Content starts

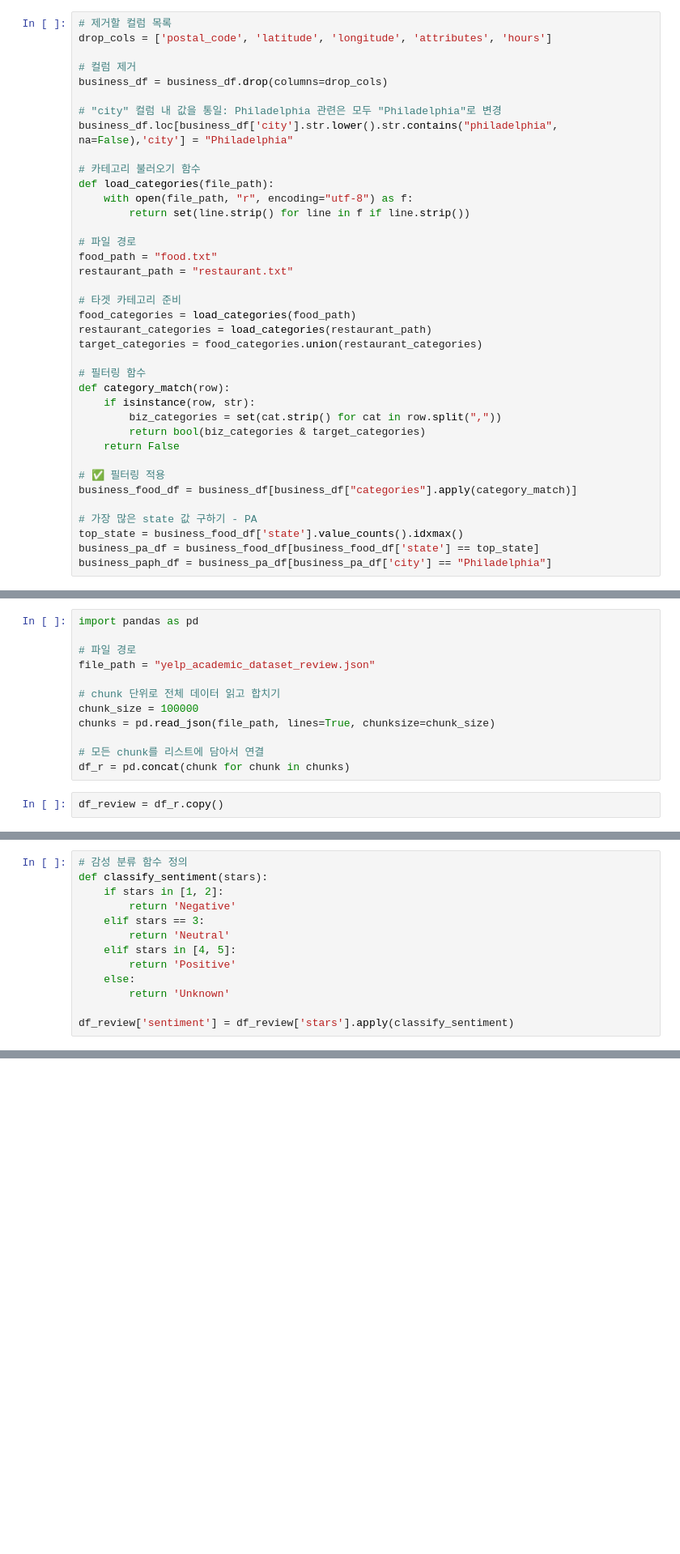
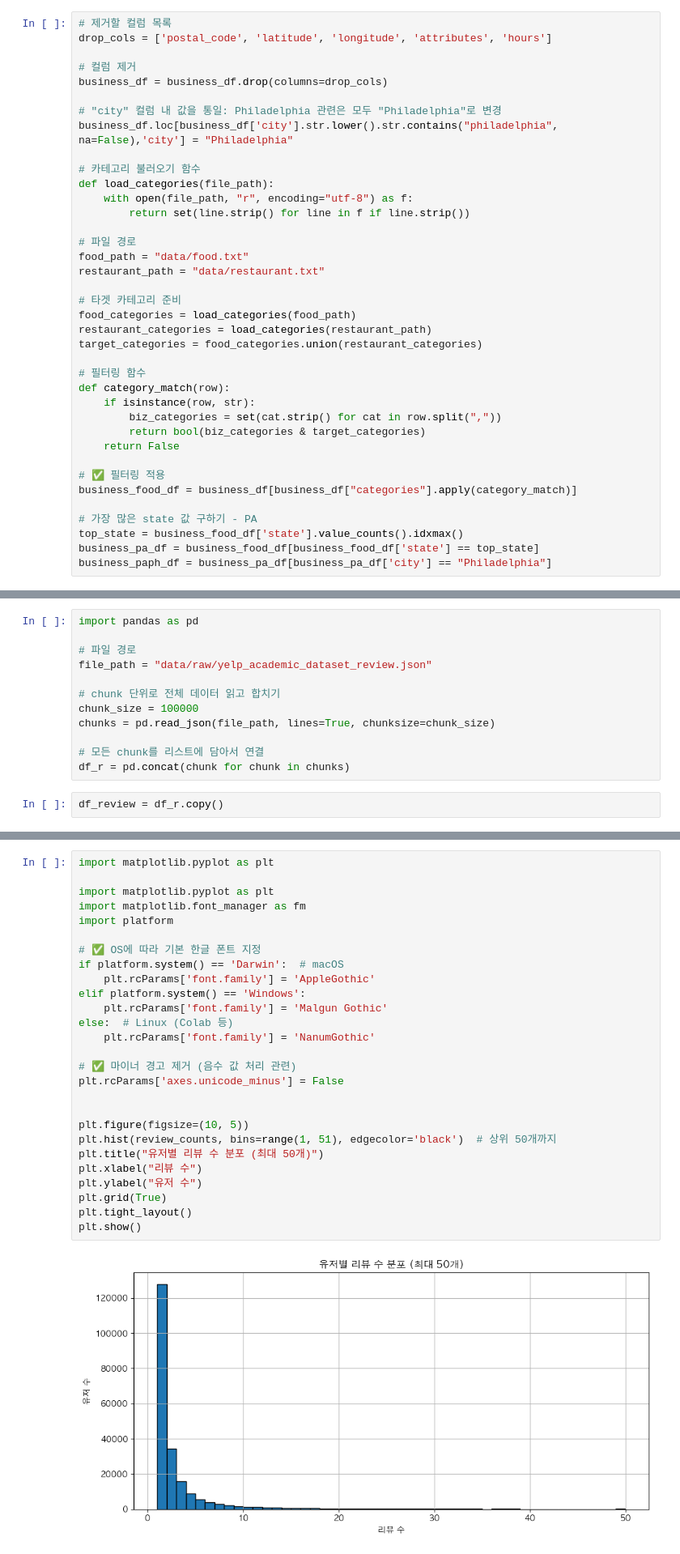
Before and after one commit to kshLithium/Gourmet-with-GeminiEmbedding, a Jupyter notebook: step1.ipynb, the cells around one changed output, grey strips where cells are left out. Shown: that part at 81% size. Cells and saved outputs as stored; diff of their text form; blank space fills up the shorter version.

Commit message:
dataset 재확인 필요

```diff
--- a/step1.ipynb
+++ b/step1.ipynb
@@ -29,8 +30,8 @@ def load_categories(file_path):
         return set(line.strip() for line in f if line.strip())
 
 # 파일 경로
-food_path = "food.txt"
-restaurant_path = "restaurant.txt"
+food_path = "data/food.txt"
+restaurant_path = "data/restaurant.txt"
 
 # 타겟 카테고리 준비
 food_categories = load_categories(food_path)
@@ -69,7 +115,7 @@ print(f"✅ 총 {len(business_paph_df)}개 항목이 '{output_path}'에 저장
 import pandas as pd
 
 # 파일 경로
-file_path = "yelp_academic_dataset_review.json"
+file_path = "data/raw/yelp_academic_dataset_review.json"
 
 # chunk 단위로 전체 데이터 읽고 합치기
 chunk_size = 100000
@@ -91,16 +137,3 @@ df_review = df_review[df_review["business_id"].isin(business_ids)]
 
 # funny와 cool 컬럼 제거
 df_review = df_review.drop(columns=["funny", "cool"])
-# %%
-# 감성 분류 함수 정의
-def classify_sentiment(stars):
-    if stars in [1, 2]:
-        return 'Negative'
-    elif stars == 3:
-        return 'Neutral'
-    elif stars in [4, 5]:
-        return 'Positive'
-    else:
-        return 'Unknown'
-
-df_review['sentiment'] = df_review['stars'].apply(classify_sentiment)
@@ -164,0 +322,29 @@ df_user = df_user[df_user['user_id'].isin(user_ids_5plus)]
+# %%
+import matplotlib.pyplot as plt
+
+import matplotlib.pyplot as plt
+import matplotlib.font_manager as fm
+import platform
+
+# ✅ OS에 따라 기본 한글 폰트 지정
+if platform.system() == 'Darwin':  # macOS
+    plt.rcParams['font.family'] = 'AppleGothic'
+elif platform.system() == 'Windows':
+    plt.rcParams['font.family'] = 'Malgun Gothic'
+else:  # Linux (Colab 등)
+    plt.rcParams['font.family'] = 'NanumGothic'
+
+# ✅ 마이너 경고 제거 (음수 값 처리 관련)
+plt.rcParams['axes.unicode_minus'] = False
+
+
+plt.figure(figsize=(10, 5))
+plt.hist(review_counts, bins=range(1, 51), edgecolor='black')  # 상위 50개까지
+plt.title("유저별 리뷰 수 분포 (최대 50개)")
+plt.xlabel("리뷰 수")
+plt.ylabel("유저 수")
+plt.grid(True)
+plt.tight_layout()
+plt.show()
+# %% [output]
+[figure, added]
```
Also changed, not shown: parts of 18 cells of this notebook.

Content ends

*TASK DESCRIPTION*:
Write out all the records exactly, omitting the images.

*TASK ANSWER*:
Before and after one commit to kshLithium/Gourmet-with-GeminiEmbedding, a Jupyter notebook: step1.ipynb, the cells around one changed output, grey strips where cells are left out. Shown: that part at 81% size. Cells and saved outputs as stored; diff of their text form; blank space fills up the shorter version.

Commit message:
dataset 재확인 필요

```diff
--- a/step1.ipynb
+++ b/step1.ipynb
@@ -29,8 +30,8 @@ def load_categories(file_path):
         return set(line.strip() for line in f if line.strip())
 
 # 파일 경로
-food_path = "food.txt"
-restaurant_path = "restaurant.txt"
+food_path = "data/food.txt"
+restaurant_path = "data/restaurant.txt"
 
 # 타겟 카테고리 준비
 food_categories = load_categories(food_path)
@@ -69,7 +115,7 @@ print(f"✅ 총 {len(business_paph_df)}개 항목이 '{output_path}'에 저장
 import pandas as pd
 
 # 파일 경로
-file_path = "yelp_academic_dataset_review.json"
+file_path = "data/raw/yelp_academic_dataset_review.json"
 
 # chunk 단위로 전체 데이터 읽고 합치기
 chunk_size = 100000
@@ -91,16 +137,3 @@ df_review = df_review[df_review["business_id"].isin(business_ids)]
 
 # funny와 cool 컬럼 제거
 df_review = df_review.drop(columns=["funny", "cool"])
-# %%
-# 감성 분류 함수 정의
-def classify_sentiment(stars):
-    if stars in [1, 2]:
-        return 'Negative'
-    elif stars == 3:
-        return 'Neutral'
-    elif stars in [4, 5]:
-        return 'Positive'
-    else:
-        return 'Unknown'
-
-df_review['sentiment'] = df_review['stars'].apply(classify_sentiment)
@@ -164,0 +322,29 @@ df_user = df_user[df_user['user_id'].isin(user_ids_5plus)]
+# %%
+import matplotlib.pyplot as plt
+
+import matplotlib.pyplot as plt
+import matplotlib.font_manager as fm
+import platform
+
+# ✅ OS에 따라 기본 한글 폰트 지정
+if platform.system() == 'Darwin':  # macOS
+    plt.rcParams['font.family'] = 'AppleGothic'
+elif platform.system() == 'Windows':
+    plt.rcParams['font.family'] = 'Malgun Gothic'
+else:  # Linux (Colab 등)
+    plt.rcParams['font.family'] = 'NanumGothic'
+
+# ✅ 마이너 경고 제거 (음수 값 처리 관련)
+plt.rcParams['axes.unicode_minus'] = False
+
+
+plt.figure(figsize=(10, 5))
+plt.hist(review_counts, bins=range(1, 51), edgecolor='black')  # 상위 50개까지
+plt.title("유저별 리뷰 수 분포 (최대 50개)")
+plt.xlabel("리뷰 수")
+plt.ylabel("유저 수")
+plt.grid(True)
+plt.tight_layout()
+plt.show()
+# %% [output]
+[figure, added]
```
Also changed, not shown: parts of 18 cells of this notebook.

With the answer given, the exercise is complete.